I have met a few folks who have told me they came up for 2 -3 years, but stayed 20. I would like to know their full stories. Some folks seem to thrive on hardship, gives them something to do. Perhaps they “work hard and play hard”, however that is usually a symptom of running from the realities of life. A way of avoiding pain, it's unbalanced, which has a reckoning day. There's a local bumper sticker that some like to put on their impractical and overpriced toys (mammoth pick-up trucks), it says, “If you can't have fun up here then give up”. I find it sad that these stickers come from a popular bar in town. There is mass addiction of every type up here, spanning every demographic. Adultery is a huge problem. Some of the highest debt accumulation in the country occurs right here in Yellowknife. Yet they party on...

My prayer has been to bring healing to the broken up here and after 2 years I am wondering if the broken are just happy to get their next fix, because I have not seen any growth, until recently. I am hopeful, that a recent life adjusting event that has occurred, which touched many in this community, will bump at least some out of the deep ruts in this town's roads. The government can throw money at this place all it wants, but if the people don't want to change, they won't. The illusions of money and adventure are perpetuated by large paycheques that get consumed by the business of survival (choose your poison) until the trap is fully locked on a life. I wonder how many of those people who stay, do so because they are perpetually hoping to recover from the financial and emotional landslide they realized too late – and if they left now (if that is even possible at this point) – it would appear to all have been for naught. How many of us are truly that humble, to know when we're beat, that our plans didn't work, or when it becomes obvious we've been deceived by illusions, to cut our losses and make a break for a real chance of recovery, while still licking our wounds? Not many.

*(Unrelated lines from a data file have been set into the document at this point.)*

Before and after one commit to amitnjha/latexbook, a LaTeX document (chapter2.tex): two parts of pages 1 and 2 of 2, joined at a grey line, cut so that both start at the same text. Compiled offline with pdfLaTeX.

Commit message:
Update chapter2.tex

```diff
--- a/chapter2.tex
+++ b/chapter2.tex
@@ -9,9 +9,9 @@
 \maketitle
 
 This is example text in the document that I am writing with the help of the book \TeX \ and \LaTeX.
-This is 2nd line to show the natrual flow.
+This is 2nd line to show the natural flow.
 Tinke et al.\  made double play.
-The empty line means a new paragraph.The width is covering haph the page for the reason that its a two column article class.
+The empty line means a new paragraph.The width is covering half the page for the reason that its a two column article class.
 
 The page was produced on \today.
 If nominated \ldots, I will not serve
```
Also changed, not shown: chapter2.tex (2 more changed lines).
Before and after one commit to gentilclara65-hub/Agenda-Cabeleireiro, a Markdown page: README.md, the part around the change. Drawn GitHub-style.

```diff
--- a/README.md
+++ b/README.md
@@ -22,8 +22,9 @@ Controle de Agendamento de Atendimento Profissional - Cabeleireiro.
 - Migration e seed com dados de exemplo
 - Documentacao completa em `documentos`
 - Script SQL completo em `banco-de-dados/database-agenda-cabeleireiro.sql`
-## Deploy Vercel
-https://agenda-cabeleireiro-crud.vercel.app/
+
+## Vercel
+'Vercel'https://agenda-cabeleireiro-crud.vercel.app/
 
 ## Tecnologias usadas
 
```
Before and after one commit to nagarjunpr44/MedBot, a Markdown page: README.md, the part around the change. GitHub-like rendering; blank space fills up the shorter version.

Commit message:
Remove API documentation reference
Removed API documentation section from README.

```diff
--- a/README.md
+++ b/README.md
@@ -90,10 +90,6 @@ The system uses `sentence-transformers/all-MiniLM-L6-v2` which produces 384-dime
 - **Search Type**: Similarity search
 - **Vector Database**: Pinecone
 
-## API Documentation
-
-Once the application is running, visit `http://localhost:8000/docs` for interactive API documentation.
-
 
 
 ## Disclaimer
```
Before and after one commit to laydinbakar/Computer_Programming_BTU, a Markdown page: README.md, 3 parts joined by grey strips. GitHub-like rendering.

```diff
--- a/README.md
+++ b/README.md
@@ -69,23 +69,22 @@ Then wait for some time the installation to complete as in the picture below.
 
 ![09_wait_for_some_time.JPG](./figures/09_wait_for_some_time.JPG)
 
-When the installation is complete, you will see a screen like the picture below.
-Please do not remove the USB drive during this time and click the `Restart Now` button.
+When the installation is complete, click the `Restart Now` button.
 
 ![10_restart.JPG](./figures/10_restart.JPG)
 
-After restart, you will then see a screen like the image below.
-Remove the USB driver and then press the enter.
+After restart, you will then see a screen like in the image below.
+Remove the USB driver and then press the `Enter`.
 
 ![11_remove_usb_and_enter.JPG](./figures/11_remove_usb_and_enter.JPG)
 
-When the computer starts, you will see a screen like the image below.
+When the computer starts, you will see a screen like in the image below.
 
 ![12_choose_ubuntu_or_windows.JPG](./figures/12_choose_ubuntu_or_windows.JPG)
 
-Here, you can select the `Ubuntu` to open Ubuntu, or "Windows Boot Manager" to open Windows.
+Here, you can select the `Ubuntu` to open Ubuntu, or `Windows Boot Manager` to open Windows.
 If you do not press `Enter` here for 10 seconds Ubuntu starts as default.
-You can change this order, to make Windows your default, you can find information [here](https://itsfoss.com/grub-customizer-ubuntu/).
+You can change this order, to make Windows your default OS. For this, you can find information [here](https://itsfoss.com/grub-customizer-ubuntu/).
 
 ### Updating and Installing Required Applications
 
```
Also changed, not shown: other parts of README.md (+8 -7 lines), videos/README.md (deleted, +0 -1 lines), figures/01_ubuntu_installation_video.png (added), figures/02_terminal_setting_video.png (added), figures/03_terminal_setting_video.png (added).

I count myself blessed, in that although I was optimistic, I fell for few illusions. I believe our family was called here by God, that is the only reason we came, my husband's job has been a vehicle for God's purposes in our lives. So I am thankful, that although it's often been hard and ugly, I have learned a lot – and am still learning, and hoping. I am hoping for some miracle of God to transpire in people's lives here, that they would experience the lovingkindness of God and I would see it before I leave, thus experiencing His lovingkindness to me in the fulfillment of a dream. He has taken care of me and my family in that we have been protected from many of the traps of this place. My prayer is this, that I will be given the gift of seeing God move in His amazing and awesome way upon Yellowknife lives, dismantling and destroying the traps that keep them from abundance, that keep this place from abundance. I pray for the strength and grace necessary to navigate what must come before that is possible; the dismantling of illusions.